### REQUIRED ACTION
Return the number of lines below with "brand" in them, and nothing else.

»»

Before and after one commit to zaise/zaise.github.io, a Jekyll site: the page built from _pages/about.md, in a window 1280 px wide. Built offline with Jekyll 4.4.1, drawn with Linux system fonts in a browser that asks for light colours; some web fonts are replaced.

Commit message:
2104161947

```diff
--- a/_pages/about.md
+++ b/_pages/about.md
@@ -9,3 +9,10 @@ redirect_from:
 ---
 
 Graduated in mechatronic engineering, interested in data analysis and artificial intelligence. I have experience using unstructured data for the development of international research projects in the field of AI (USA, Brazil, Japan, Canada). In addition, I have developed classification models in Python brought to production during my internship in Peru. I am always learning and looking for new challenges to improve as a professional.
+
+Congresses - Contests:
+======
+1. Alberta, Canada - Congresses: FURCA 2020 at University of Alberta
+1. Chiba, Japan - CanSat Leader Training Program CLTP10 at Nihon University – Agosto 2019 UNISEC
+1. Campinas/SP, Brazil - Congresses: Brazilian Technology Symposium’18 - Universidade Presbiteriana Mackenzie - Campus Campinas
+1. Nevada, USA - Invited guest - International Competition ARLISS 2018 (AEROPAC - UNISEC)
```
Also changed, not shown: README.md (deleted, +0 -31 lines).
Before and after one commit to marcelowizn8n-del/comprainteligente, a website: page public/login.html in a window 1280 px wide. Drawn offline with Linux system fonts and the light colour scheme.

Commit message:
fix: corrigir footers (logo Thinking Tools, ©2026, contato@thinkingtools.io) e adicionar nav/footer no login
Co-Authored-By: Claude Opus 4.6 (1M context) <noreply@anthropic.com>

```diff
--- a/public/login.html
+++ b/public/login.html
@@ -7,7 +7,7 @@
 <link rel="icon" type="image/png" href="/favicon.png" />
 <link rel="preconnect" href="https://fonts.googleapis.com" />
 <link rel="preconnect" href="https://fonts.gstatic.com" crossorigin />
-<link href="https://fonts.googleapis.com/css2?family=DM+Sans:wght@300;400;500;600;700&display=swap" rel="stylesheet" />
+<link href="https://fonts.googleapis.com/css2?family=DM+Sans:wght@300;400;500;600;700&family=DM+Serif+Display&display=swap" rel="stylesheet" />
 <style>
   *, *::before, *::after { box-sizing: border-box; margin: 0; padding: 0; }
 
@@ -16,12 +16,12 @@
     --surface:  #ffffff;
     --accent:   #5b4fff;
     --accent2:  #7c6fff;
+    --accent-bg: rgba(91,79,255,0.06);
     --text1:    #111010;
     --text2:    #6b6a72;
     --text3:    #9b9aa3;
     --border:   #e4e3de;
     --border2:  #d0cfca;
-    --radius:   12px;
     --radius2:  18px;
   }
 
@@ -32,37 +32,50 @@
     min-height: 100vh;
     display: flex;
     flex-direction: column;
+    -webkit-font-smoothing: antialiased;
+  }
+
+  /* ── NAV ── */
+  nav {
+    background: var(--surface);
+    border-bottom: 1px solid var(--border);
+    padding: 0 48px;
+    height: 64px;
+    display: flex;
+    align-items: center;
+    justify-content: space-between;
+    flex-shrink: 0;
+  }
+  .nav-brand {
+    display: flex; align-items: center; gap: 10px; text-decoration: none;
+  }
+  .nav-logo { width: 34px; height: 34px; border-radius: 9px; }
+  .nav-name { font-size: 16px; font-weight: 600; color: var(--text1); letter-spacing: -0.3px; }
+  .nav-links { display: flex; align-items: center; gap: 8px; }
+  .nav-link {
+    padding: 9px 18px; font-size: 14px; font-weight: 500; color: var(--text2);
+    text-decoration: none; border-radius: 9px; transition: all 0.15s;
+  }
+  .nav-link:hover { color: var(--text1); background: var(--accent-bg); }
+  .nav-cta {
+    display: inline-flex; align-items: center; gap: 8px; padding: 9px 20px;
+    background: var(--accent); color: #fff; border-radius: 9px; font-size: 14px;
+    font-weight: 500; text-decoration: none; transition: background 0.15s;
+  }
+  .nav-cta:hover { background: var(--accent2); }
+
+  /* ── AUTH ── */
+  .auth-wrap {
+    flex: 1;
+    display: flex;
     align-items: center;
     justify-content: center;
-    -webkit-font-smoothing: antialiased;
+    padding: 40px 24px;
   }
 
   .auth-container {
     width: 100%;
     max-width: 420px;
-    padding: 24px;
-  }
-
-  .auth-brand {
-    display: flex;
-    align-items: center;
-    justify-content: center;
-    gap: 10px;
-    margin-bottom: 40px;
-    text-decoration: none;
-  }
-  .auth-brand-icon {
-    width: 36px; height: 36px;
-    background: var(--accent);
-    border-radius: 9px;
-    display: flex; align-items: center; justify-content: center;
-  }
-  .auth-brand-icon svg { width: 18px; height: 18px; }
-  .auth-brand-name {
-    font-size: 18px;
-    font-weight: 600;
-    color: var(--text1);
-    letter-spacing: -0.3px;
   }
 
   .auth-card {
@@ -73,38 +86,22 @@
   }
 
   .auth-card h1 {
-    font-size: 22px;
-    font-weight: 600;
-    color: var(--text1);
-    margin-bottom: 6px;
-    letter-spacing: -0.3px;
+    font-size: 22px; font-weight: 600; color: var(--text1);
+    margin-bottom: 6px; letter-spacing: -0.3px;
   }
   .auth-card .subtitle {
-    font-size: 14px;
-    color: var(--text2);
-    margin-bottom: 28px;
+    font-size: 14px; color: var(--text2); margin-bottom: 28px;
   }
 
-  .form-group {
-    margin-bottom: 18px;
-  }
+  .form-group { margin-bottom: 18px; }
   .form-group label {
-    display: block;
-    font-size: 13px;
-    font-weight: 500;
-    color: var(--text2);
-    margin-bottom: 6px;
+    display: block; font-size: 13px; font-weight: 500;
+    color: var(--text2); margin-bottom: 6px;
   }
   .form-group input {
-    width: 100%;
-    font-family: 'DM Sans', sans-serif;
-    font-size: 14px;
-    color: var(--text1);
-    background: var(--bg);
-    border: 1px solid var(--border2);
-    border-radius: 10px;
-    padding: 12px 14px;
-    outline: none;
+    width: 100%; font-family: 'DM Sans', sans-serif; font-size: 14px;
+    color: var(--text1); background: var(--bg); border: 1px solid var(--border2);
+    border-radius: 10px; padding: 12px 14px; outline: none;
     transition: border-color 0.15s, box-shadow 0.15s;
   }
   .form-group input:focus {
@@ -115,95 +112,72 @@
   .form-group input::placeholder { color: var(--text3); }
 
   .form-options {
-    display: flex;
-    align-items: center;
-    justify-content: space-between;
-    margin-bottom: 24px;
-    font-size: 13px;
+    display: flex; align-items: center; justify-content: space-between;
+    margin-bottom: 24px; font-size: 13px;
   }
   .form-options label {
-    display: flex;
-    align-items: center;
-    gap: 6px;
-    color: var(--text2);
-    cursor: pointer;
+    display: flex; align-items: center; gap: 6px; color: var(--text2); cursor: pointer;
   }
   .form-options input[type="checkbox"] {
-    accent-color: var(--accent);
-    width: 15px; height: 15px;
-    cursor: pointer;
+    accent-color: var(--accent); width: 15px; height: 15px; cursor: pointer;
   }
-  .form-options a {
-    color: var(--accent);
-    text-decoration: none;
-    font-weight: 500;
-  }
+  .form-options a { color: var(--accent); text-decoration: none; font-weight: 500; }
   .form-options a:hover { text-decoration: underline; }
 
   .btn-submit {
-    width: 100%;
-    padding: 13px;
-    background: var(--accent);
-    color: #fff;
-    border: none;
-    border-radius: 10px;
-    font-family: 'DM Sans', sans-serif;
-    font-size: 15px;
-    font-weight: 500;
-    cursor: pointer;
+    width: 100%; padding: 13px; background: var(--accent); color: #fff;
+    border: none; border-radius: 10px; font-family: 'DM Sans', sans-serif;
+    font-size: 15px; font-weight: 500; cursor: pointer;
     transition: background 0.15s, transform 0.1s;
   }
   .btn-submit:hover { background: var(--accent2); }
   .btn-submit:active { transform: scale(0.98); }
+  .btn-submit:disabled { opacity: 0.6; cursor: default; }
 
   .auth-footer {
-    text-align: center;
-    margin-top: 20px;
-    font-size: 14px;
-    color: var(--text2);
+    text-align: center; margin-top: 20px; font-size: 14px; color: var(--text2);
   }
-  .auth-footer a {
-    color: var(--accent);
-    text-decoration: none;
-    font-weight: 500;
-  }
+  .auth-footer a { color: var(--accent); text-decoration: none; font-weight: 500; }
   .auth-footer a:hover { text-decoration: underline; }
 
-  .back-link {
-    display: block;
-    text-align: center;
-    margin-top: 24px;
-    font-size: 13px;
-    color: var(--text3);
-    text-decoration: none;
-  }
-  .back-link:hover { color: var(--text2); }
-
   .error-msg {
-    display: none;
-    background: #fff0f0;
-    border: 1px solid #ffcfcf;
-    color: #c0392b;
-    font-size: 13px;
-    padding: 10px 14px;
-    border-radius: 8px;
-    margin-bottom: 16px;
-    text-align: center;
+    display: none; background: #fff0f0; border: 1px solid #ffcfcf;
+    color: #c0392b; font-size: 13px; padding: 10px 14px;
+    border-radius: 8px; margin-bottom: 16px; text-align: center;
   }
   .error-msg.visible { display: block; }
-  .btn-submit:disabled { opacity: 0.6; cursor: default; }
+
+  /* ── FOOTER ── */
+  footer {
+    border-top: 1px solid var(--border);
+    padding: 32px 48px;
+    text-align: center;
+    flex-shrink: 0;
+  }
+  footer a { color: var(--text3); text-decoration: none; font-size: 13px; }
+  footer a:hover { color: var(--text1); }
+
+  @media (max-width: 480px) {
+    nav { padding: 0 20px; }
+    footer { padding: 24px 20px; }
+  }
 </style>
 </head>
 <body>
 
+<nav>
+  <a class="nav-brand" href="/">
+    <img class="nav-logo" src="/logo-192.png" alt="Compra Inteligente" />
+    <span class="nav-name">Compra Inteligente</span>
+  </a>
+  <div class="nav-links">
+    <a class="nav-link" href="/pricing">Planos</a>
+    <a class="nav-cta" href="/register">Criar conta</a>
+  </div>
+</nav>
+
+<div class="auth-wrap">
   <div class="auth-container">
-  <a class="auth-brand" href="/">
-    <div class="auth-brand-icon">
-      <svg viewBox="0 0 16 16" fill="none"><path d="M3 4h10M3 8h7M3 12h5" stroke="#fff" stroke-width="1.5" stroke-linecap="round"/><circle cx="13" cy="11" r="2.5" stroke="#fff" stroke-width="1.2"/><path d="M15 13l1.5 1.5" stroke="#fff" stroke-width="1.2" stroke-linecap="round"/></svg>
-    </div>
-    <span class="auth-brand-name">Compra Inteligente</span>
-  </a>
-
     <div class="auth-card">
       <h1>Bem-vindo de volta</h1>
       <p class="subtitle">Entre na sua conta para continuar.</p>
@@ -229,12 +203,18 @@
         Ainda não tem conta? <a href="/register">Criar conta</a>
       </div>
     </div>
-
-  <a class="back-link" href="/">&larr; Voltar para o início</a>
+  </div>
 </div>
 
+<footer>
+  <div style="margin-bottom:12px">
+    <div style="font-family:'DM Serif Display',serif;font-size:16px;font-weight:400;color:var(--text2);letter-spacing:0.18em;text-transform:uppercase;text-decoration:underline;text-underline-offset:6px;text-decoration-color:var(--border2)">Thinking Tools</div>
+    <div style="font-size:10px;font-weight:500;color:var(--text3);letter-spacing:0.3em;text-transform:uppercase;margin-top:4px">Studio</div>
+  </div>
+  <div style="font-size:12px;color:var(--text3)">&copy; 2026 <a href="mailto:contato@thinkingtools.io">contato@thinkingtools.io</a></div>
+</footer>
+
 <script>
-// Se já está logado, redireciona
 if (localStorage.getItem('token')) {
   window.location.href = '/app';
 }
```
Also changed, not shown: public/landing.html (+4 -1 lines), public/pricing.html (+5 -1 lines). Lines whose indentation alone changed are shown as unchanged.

««

### RESULT OF THE TASK
9